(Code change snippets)

--- START ---

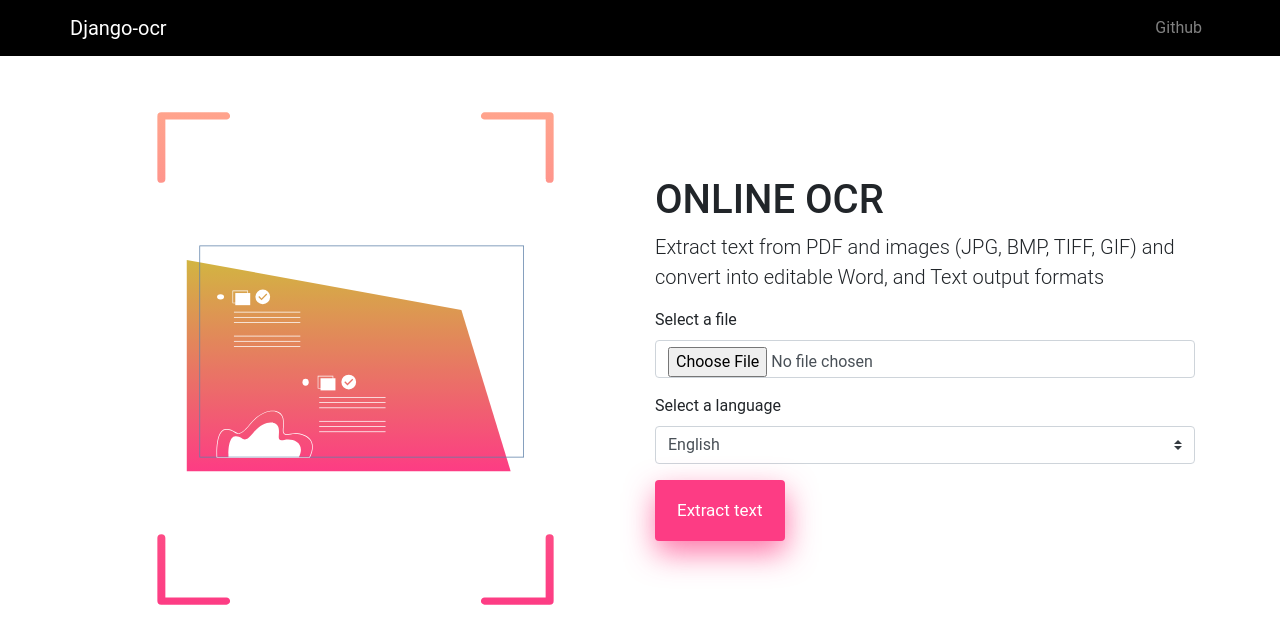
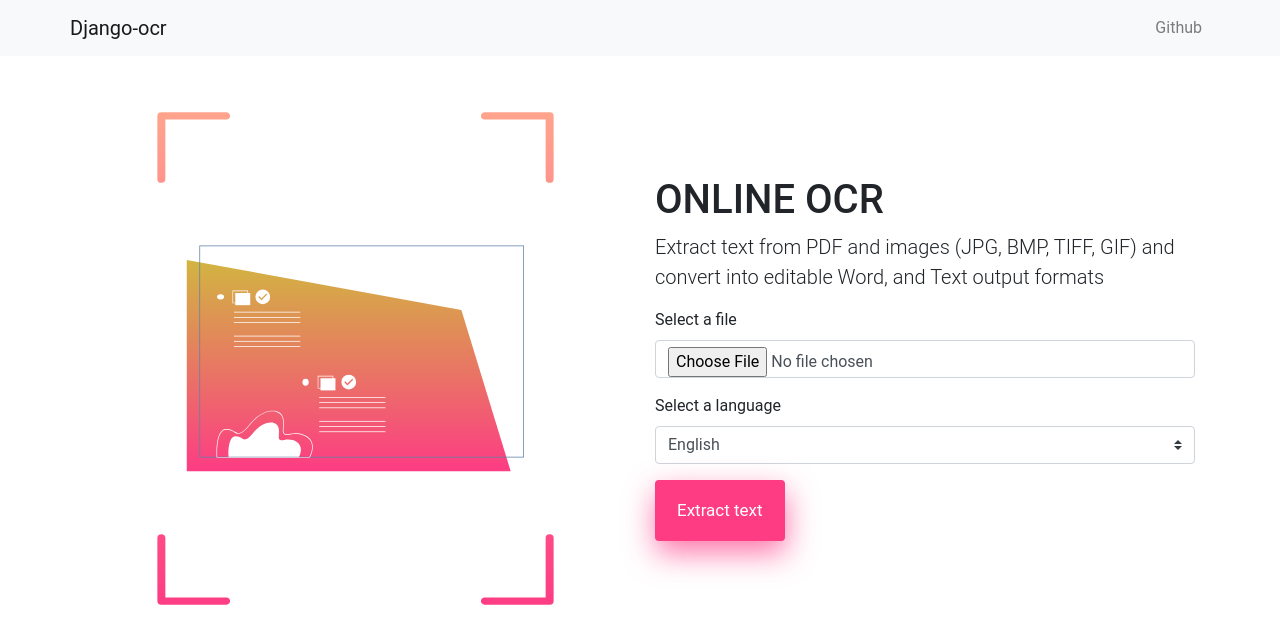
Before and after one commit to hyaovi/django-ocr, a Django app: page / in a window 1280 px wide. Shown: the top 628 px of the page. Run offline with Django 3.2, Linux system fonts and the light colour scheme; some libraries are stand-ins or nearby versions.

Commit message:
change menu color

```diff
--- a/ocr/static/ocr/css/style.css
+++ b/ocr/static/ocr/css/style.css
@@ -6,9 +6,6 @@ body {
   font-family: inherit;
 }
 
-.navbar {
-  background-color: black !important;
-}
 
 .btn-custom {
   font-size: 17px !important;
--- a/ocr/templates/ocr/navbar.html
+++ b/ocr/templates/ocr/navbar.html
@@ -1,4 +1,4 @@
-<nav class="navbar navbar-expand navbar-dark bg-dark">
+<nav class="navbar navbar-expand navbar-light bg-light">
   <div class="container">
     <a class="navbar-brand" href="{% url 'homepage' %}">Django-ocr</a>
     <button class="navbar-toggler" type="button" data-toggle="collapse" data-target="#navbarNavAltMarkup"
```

--- END ---

• [Task requirements]: In the entries above, count each line that includes "templates" and report the total with no other text.

• [Answer space]: 2